Glick’s Condition Slowly Improving

YERUSHALAYIM (Hamodia Staff) -
Israeli Chief of Police Yohanan Danino attends a Interior Affairs meeting in the Knesset on Sunday. (Miriam Alster/FLASH90 )
Israeli Chief of Police Yohanan Danino attends a Interior Affairs meeting in the Knesset on Sunday. (Miriam Alster/FLASH90 )

The condition of Yehudah Glick, who was shot by a terrorist in Yerushalayim last week, is “slowly improving,” Shaarei Tzedek Medical Center said on Sunday.

The 49-year-old Glick remains in serious condition, anesthetized and connected to a respirator, after being shot four times in the upper body at close range.

Israeli Prime Minister Binyamin Netanyahu conveyed a get-well message to Glick at the weekly cabinet meeting on Sunday. He said that he had spoken with Glick’s wife and father to wish him a speedy recovery on behalf of the Israeli government.

Meanwhile, Glick’s case was part of a heated debate at the weekly Cabinet meeting and a Knesset committee meeting on Sunday, according to Arutz Sheva.

Jewish Home Chairman Naftali Bennett lashed out at Internal Security Minister Yitzchak Aharonovich over the shooting and the security situation in general. Bennett noted that no fewer than five death threats were made against Glick before the shooting — and that, not only did police ignore the threats, but that one senior police officer once called Glick “the most dangerous man in Israel” —inspiring incitement himself.

Hours later on Sunday, police officials were on the firing line at the Knesset Committee for Internal Security. Committee Chairman MK Miri Regev (Likud) declared that the “writing was on the wall” in Glick’s case, and harangued Police Commissioner Yohanan Danino for not acting sooner and more effectively to restore order in the capital.

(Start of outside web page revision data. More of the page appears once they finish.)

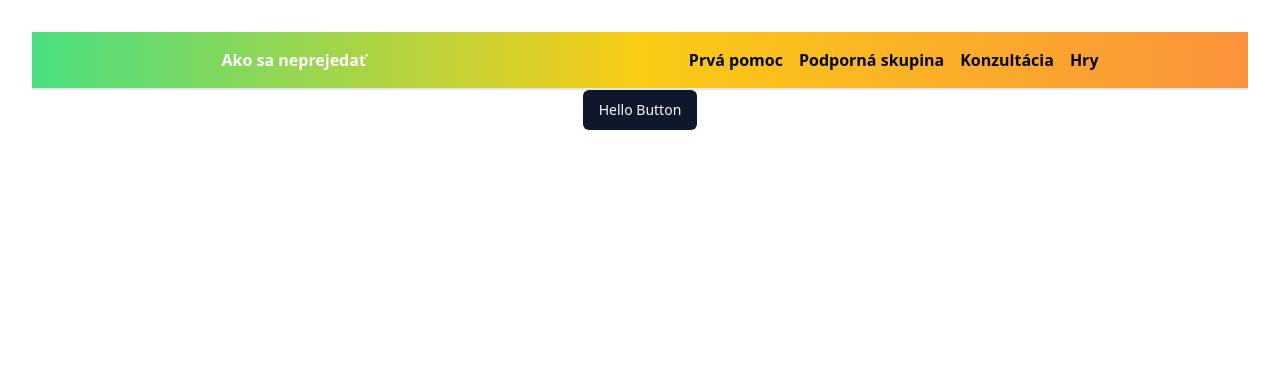
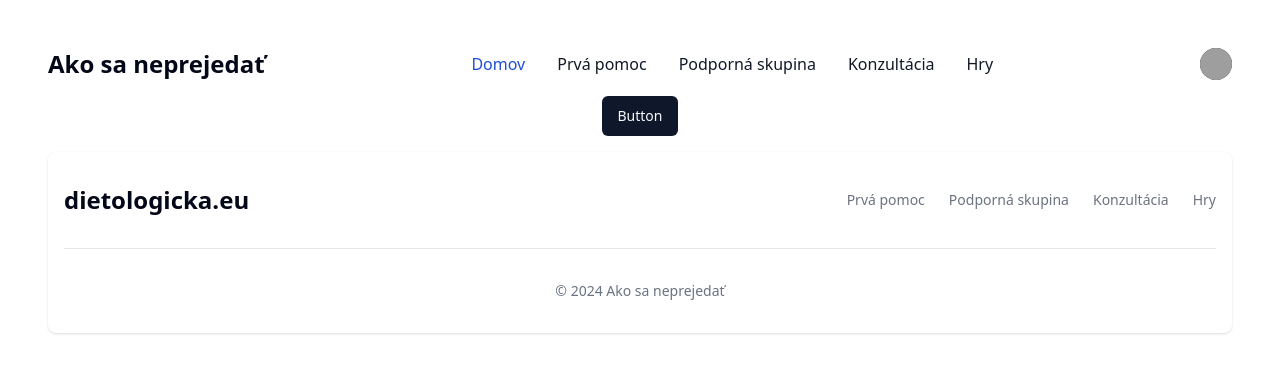
Before and after one commit to gabi-sabi/ako-sa-neprejedat, a React (Vite) app: page / in a window 1280 px wide. Shown: the top 372 px of the page. Built offline with nearby package versions, Linux system fonts and the light colour scheme; grey boxes are pictures that could not be loaded.

Commit message:
Add test Footer

```diff
--- a/src/App.jsx
+++ b/src/App.jsx
@@ -3,6 +3,7 @@ import ReactDOM from 'react-dom/client'
 import './App.css'
 import { Header } from "./components/Header"
 import { Button } from "./components/ui/Button"
+import { Footer } from './components/Footer'
 
 
 
@@ -10,7 +11,10 @@ export const App = () => {
   return (
     <>
       <Header />
-      <Button className>Hello Button</Button>
+      <div className='container'>
+        <Button className>Button</Button>
+      </div>
+      <Footer />
     </>
   )
 }
--- /dev/null
+++ b/src/components/Footer.jsx
@@ -0,0 +1,29 @@
+export const Footer = () => {
+return (
+  <footer className="bg-white rounded-lg shadow dark:bg-gray-900 m-4">
+    <div className="w-full max-w-screen-xl mx-auto p-4 md:py-8">
+        <div className="sm:flex sm:items-center sm:justify-between">
+            <a href="https://flowbite.com/" className="flex items-center mb-4 sm:mb-0 space-x-3 rtl:space-x-reverse">
+                <span className="self-center text-2xl font-semibold whitespace-nowrap dark:text-white">dietologicka.eu</span>
+            </a>
+            <ul className="flex flex-wrap items-center mb-6 text-sm font-medium text-gray-500 sm:mb-0 dark:text-gray-400">
+                <li>
+                    <a href="#" className="hover:underline me-4 md:me-6">Prvá pomoc</a>
+                </li>
+                <li>
+                    <a href="#" className="hover:underline me-4 md:me-6">Podporná skupina</a>
+                </li>
+                <li>
+                    <a href="#" className="hover:underline me-4 md:me-6">Konzultácia</a>
+                </li>
+                <li>
+                    <a href="#" className="hover:underline">Hry</a>
+                </li>
+            </ul>
+        </div>
+        <hr className="my-6 border-gray-200 sm:mx-auto dark:border-gray-700 lg:my-8" />
+        <span className="block text-sm text-gray-500 sm:text-center dark:text-gray-400">© 2024 <a href="#" className="hover:underline">Ako sa neprejedať</a></span>
+    </div>
+</footer>
+)
+}
--- a/src/components/Header.jsx
+++ b/src/components/Header.jsx
@@ -1,65 +1,144 @@
-import { useState } from "react";
-import { GrClose } from "react-icons/gr";
-import { GiHamburgerMenu } from "react-icons/gi";
-import { Avatar, AvatarFallback, AvatarImage } from "@/components/ui/avatar";
-
 export const Header = () => {
-  const [showMenu, setShowMenu] = useState(false);
-
   return (
-    <header
-      className="flex flex-row items-center justify-between sm:justify-around p-2 border-b-2 bg-gradient-to-r
-
-    from-green-400 via-yellow-400 to-orange-400"
+    <nav className="bg-white border-gray-200 dark:bg-gray-900">
+      <div className="max-w-screen-xl flex flex-wrap items-center justify-between mx-auto p-4">
+        <a
+          href="https://flowbite.com/"
+          className="flex items-center space-x-3 rtl:space-x-reverse"
         >
+          <span className="self-center text-2xl font-semibold whitespace-nowrap dark:text-white">
+            Ako sa neprejedať
+          </span>
+        </a>
+        <div className="flex items-center md:order-2 space-x-3 md:space-x-0 rtl:space-x-reverse">
+          <button
+            type="button"
+            className="flex text-sm bg-gray-800 rounded-full md:me-0 focus:ring-4 focus:ring-gray-300 dark:focus:ring-gray-600"
+            id="user-menu-button"
+            aria-expanded="false"
+            data-dropdown-toggle="user-dropdown"
+            data-dropdown-placement="bottom"
+          >
+            <span className="sr-only">Open user menu</span>
+            <img
+              className="w-8 h-8 rounded-full"
+              src="/docs/images/people/profile-picture-3.jpg"
+              alt="user photo"
+            />
+          </button>
+          <div
+            className="z-50 hidden my-4 text-base list-none bg-white divide-y divide-gray-100 rounded-lg shadow dark:bg-gray-700 dark:divide-gray-600"
+            id="user-dropdown"
+          >
+            <div className="px-4 py-3">
+              <span className="block text-sm text-gray-900 dark:text-white">
+                Jana Nováková
+              </span>
+              <span className="block text-sm  text-gray-500 truncate dark:text-gray-400">
+                novakovaj@domena.sk
+              </span>
+            </div>
+            <ul className="py-2" aria-labelledby="user-menu-button">
+              <li>
                 <a
-        href="/"
-        className="flex items-center h-10 px-10  font-bold  text-white hover:opacity-90"
+                  href="#"
+                  className="block px-4 py-2 text-sm text-gray-700 hover:bg-gray-100 dark:hover:bg-gray-600 dark:text-gray-200 dark:hover:text-white"
                 >
-        Ako sa neprejedať
+                  Moje nástenka
                 </a>
-      <nav className="hidden sm:flex justify-between items-center gap-4 font-semibold">
-        <a href="#" className="hover:text-gray-500">
+              </li>
+              <li>
+                <a
+                  href="#"
+                  className="block px-4 py-2 text-sm text-gray-700 hover:bg-gray-100 dark:hover:bg-gray-600 dark:text-gray-200 dark:hover:text-white"
+                >
+                  Moje rezervace
+                </a>
+              </li>
+              <li>
+                <a
+                  href="#"
+                  className="block px-4 py-2 text-sm text-gray-700 hover:bg-gray-100 dark:hover:bg-gray-600 dark:text-gray-200 dark:hover:text-white"
+                >
+                  Odhlásiť sa
+                </a>
+              </li>
+            </ul>
+          </div>
+          <button
+            data-collapse-toggle="navbar-user"
+            type="button"
+            className="inline-flex items-center p-2 w-10 h-10 justify-center text-sm text-gray-500 rounded-lg md:hidden hover:bg-gray-100 focus:outline-none focus:ring-2 focus:ring-gray-200 dark:text-gray-400 dark:hover:bg-gray-700 dark:focus:ring-gray-600"
+            aria-controls="navbar-user"
+            aria-expanded="false"
+          >
+            <span className="sr-only">Open main menu</span>
+            <svg
+              className="w-5 h-5"
+              aria-hidden="true"
+              xmlns="http://www.w3.org/2000/svg"
+              fill="none"
+              viewBox="0 0 17 14"
+            >
+              <path
+                stroke="currentColor"
+                stroke-linecap="round"
+                stroke-linejoin="round"
+                stroke-width="2"
+                d="M1 1h15M1 7h15M1 13h15"
+              />
+            </svg>
+          </button>
+        </div>
+        <div
+          className="items-center justify-between hidden w-full md:flex md:w-auto md:order-1"
+          id="navbar-user"
+        >
+          <ul className="flex flex-col font-medium p-4 md:p-0 mt-4 border border-gray-100 rounded-lg bg-gray-50 md:space-x-8 rtl:space-x-reverse md:flex-row md:mt-0 md:border-0 md:bg-white dark:bg-gray-800 md:dark:bg-gray-900 dark:border-gray-700">
+            <li>
+              <a
+                href="#"
+                className="block py-2 px-3 text-white bg-blue-700 rounded md:bg-transparent md:text-blue-700 md:p-0 md:dark:text-blue-500"
+                aria-current="page"
+              >
+                Domov
+              </a>
+            </li>
+            <li>
+              <a
+                href="#"
+                className="block py-2 px-3 text-gray-900 rounded hover:bg-gray-100 md:hover:bg-transparent md:hover:text-blue-700 md:p-0 dark:text-white md:dark:hover:text-blue-500 dark:hover:bg-gray-700 dark:hover:text-white md:dark:hover:bg-transparent dark:border-gray-700"
+              >
                 Prvá pomoc
               </a>
-        <a href="#" className="hover:text-gray-500">
+            </li>
+            <li>
+              <a
+                href="#"
+                className="block py-2 px-3 text-gray-900 rounded hover:bg-gray-100 md:hover:bg-transparent md:hover:text-blue-700 md:p-0 dark:text-white md:dark:hover:text-blue-500 dark:hover:bg-gray-700 dark:hover:text-white md:dark:hover:bg-transparent dark:border-gray-700"
+              >
                 Podporná skupina
               </a>
-        <a href="#" className="hover:text-gray-500">
+            </li>
+            <li>
+              <a
+                href="#"
+                className="block py-2 px-3 text-gray-900 rounded hover:bg-gray-100 md:hover:bg-transparent md:hover:text-blue-700 md:p-0 dark:text-white md:dark:hover:text-blue-500 dark:hover:bg-gray-700 dark:hover:text-white md:dark:hover:bg-transparent dark:border-gray-700"
+              >
                 Konzultácia
               </a>
-        <a href="#" className="hover:text-gray-500">
+            </li>
+            <li>
+              <a
+                href="#"
+                className="block py-2 px-3 text-gray-900 rounded hover:bg-gray-100 md:hover:bg-transparent md:hover:text-blue-700 md:p-0 dark:text-white md:dark:hover:text-blue-500 dark:hover:bg-gray-700 dark:hover:text-white md:dark:hover:bg-transparent dark:border-gray-700"
+              >
                 Hry
               </a>
+            </li>
+          </ul>
+        </div>
+      </div>
     </nav>
-      <nav className="sm:hidden flex flex-col items-end gap-1 font-semibold">
-        <button
-          onClick={() => setShowMenu(!showMenu)}
-          className="sm:hidden font-bold text-xl hover:text-gray-500"
-        >
-          {showMenu ? <GrClose /> : <GiHamburgerMenu />}
-        </button>
-        {showMenu && (
-          <>
-            <a href="#" className="hover:text-gray-500">
-              Prvá pomoc
-            </a>
-            <a href="#" className="hover:text-gray-500">
-              Podporná skupina
-            </a>
-            <a href="#" className="hover:text-gray-500">
-              Konzultácia
-            </a>
-            <a href="#" className="hover:text-gray-500">
-              Hry
-            </a>
-            <Avatar>
-              <AvatarImage src="https://github.com/shadcn.png" />
-              <AvatarFallback>CN</AvatarFallback>
-            </Avatar>
-          </>
-        )}
-      </nav>
-    </header>
   );
 };
```
Lines whose indentation alone changed are shown as unchanged.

MK Moti Yogev (Jewish Home) went further, accusing Danino of falsifying police reports, noting that “anyone who says that rock-throwing in Silwan has declined recently is disconnected from reality.”

Danino responded in kind: “Anyone who does not say there is a decline in rioting and rock-throwing is disconnected from reality,” and insisted that police are actually doing more than in the past to keep order at Har Habayis.

“There is no Intifada, but rock-throwing will not be totally stopped,” Danino said.